When you are buying or selling a business, the close is a special day. It is a chance to see all of your hard work in executing the transaction come to fruition. All of the long nights pouring over paperwork, negotiating terms, and wading through all of the formalities and red tape have led to this.
If you are the buyer, the closing is when the business you are acquiring will actually become yours. As the seller, it is essentially the day you can wipe your hands clean of your former company and perhaps take a vacation—unless, of course, you’ve agreed to stay on as a consultant. It is also the last real chance either party will have to change their mind.
But what can you actually expect from the closing? Well, if you’ve ever bought a home, it’s a lot like a real estate closing.
However, a business sale closing may actually be a little less complex than a real estate closing. As long as bank financing is not involved in the purchase of the business—as it almost always is when purchasing a home—your closing will not be subject to all of the regulatory requirements that real estate lending is subject to.

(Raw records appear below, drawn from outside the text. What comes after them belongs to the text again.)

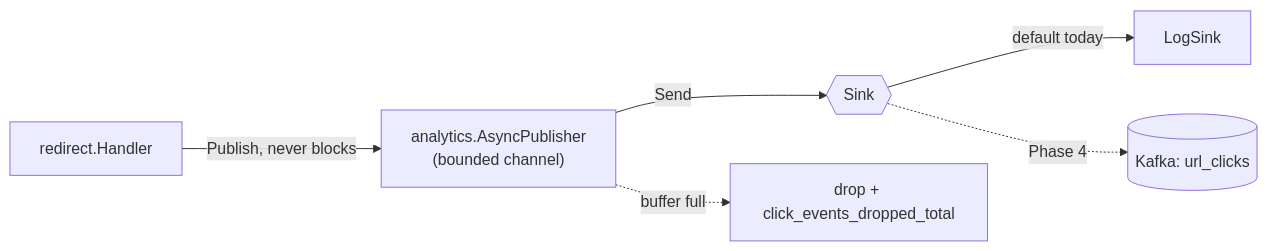
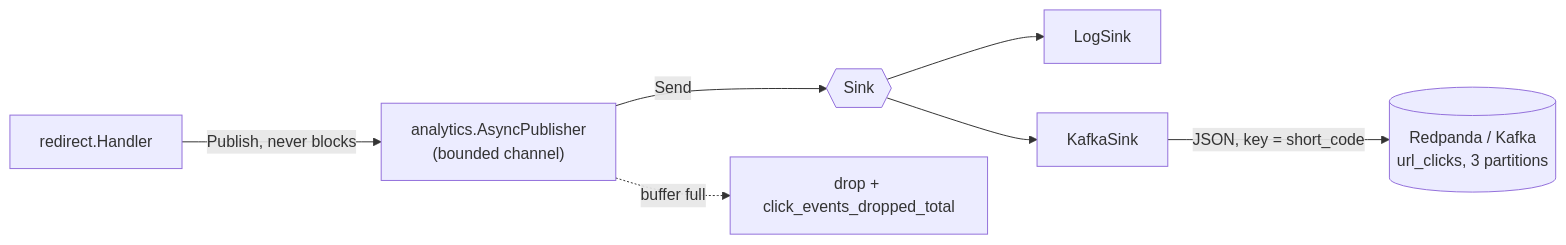
The second of 3 diagrams in docs/architecture/README.md (JathinShyam/NexusLink), drawn with Mermaid before and after one commit. The commit also changed other lines of this file and 14 other files, not shown here.

First line of the commit message:
feat(analytics): add Kafka sink and opt-in Redpanda broker

````diff
--- a/docs/architecture/README.md
+++ b/docs/architecture/README.md
@@ -59,8 +59,9 @@
 ```mermaid
 flowchart LR
     RED[redirect.Handler] -->|Publish, never blocks| AP["analytics.AsyncPublisher<br/>(bounded channel)"]
     AP -->|Send| Sink{{Sink}}
-    Sink -->|default today| Log[LogSink]
-    Sink -.->|Phase 4| Kafka[(Kafka: url_clicks)]
+    Sink --> Log[LogSink]
+    Sink --> K[KafkaSink]
+    K -->|JSON, key = short_code| Kafka[(Redpanda / Kafka<br/>url_clicks, 3 partitions)]
     AP -.->|buffer full| Drop[drop + click_events_dropped_total]
 ```
````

In fact, without an outside lender requiring some sort of specific closing regimen, the buyer and seller—and of course their respective legal counsel—have a great deal of freedom to conduct the closing however they see fit and however works best for their unique circumstances.
There are a couple ways your closing will usually occur. If you have elected to utilize an escrow agent to conduct your closing, the closing process will occur over time with both parties signing documents as aspects of the deal are negotiated and agreed upon. The escrow agent will hold all of these documents and once they have all of the necessary documentation, the agent will release the funds and “close” the transaction without any ceremony or fanfare.
It is generally more common, though, to utilize your attorney to close the deal. In this case, the buyer and seller will usually meet on a specific day at one attorney’s office or the other to actually conduct the closing “ceremony.”
A this point in the transaction, most of the hard work will have been completed. Due diligence has been conducted and finalized, all of the details have been hammered out, the necessary agreements have been drawn up, and prices and timelines have been negotiated and settled upon.
When you meet at the attorney’s office for the closing, it will provide a last chance to review the documentation to ensure no mistakes were made and nothing was left out. Any needed last minute adjustments can be made at this point. The buyer and seller will then sign all of the necessary documentation.
Next, as with a home purchase, there will be a transfer of funds and an exchange of documents that convey ownership of the assets or shares being sold, depending on how the transaction has been structured.
At this point, the transaction is complete! What happens next will depend on how you’ve agreed the transition will occur. It is not uncommon for there to be a transition service agreement between the buyer and seller wherein the seller agrees to provide certain services to the seller (i.e., billing and collection, management services, etc.) during a transition period while the buyer is getting up to speed.
Your attorney will assist you throughout the closing process to ensure your company’s interests are protected and that everything goes as planned. If you are interested in purchasing or selling a business, it is vital that you enlist the services of a skilled business attorney to help get you to your closing day. Contact the law offices of Brown & Sterling today to learn more.